Data items
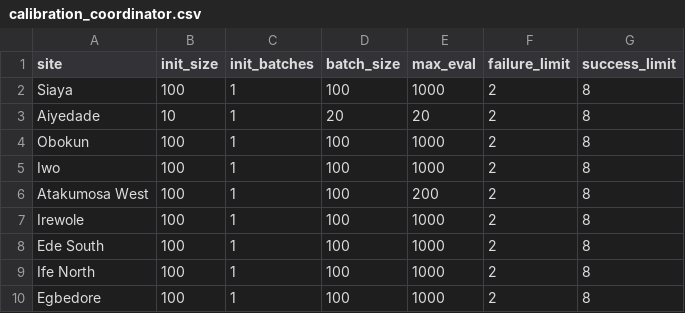
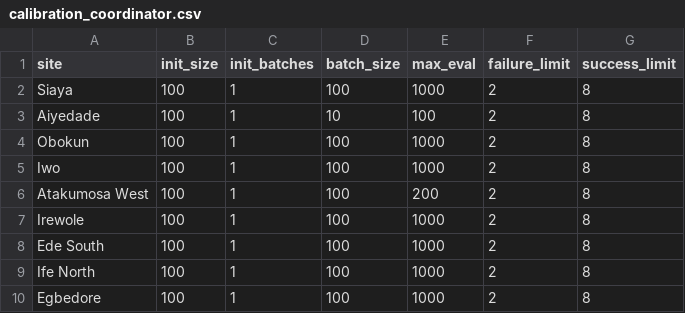
Before and after one commit to numalariamodeling/environment_calibration, a CSV file: simulation_inputs/calibration_coordinator.csv, drawn as a sheet.

```diff
--- a/simulation_inputs/calibration_coordinator.csv
+++ b/simulation_inputs/calibration_coordinator.csv
@@ -2,3 +2,3 @@ site,init_size,init_batches,batch_size,max_eval,failure_limit,success_limit
 Siaya,100,1,100,1000,2,8
-Aiyedade,10,1,20,20,2,8
+Aiyedade,100,1,10,100,2,8
 Obokun,100,1,100,1000,2,8
```
Also changed, not shown: reference_datasets/pcr_prevalence_AllAge.csv, simulation_inputs/itn/Aiyedade_ITN.csv, 6 other files.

◆ EXERCISE REQUIREMENTS: Line by line, retype the records above exactly, minus the images.

◆ EXERCISE RESPONSE:
Before and after one commit to numalariamodeling/environment_calibration, a CSV file: simulation_inputs/calibration_coordinator.csv, drawn as a sheet.

```diff
--- a/simulation_inputs/calibration_coordinator.csv
+++ b/simulation_inputs/calibration_coordinator.csv
@@ -2,3 +2,3 @@ site,init_size,init_batches,batch_size,max_eval,failure_limit,success_limit
 Siaya,100,1,100,1000,2,8
-Aiyedade,10,1,20,20,2,8
+Aiyedade,100,1,10,100,2,8
 Obokun,100,1,100,1000,2,8
```
Also changed, not shown: reference_datasets/pcr_prevalence_AllAge.csv, simulation_inputs/itn/Aiyedade_ITN.csv, 6 other files.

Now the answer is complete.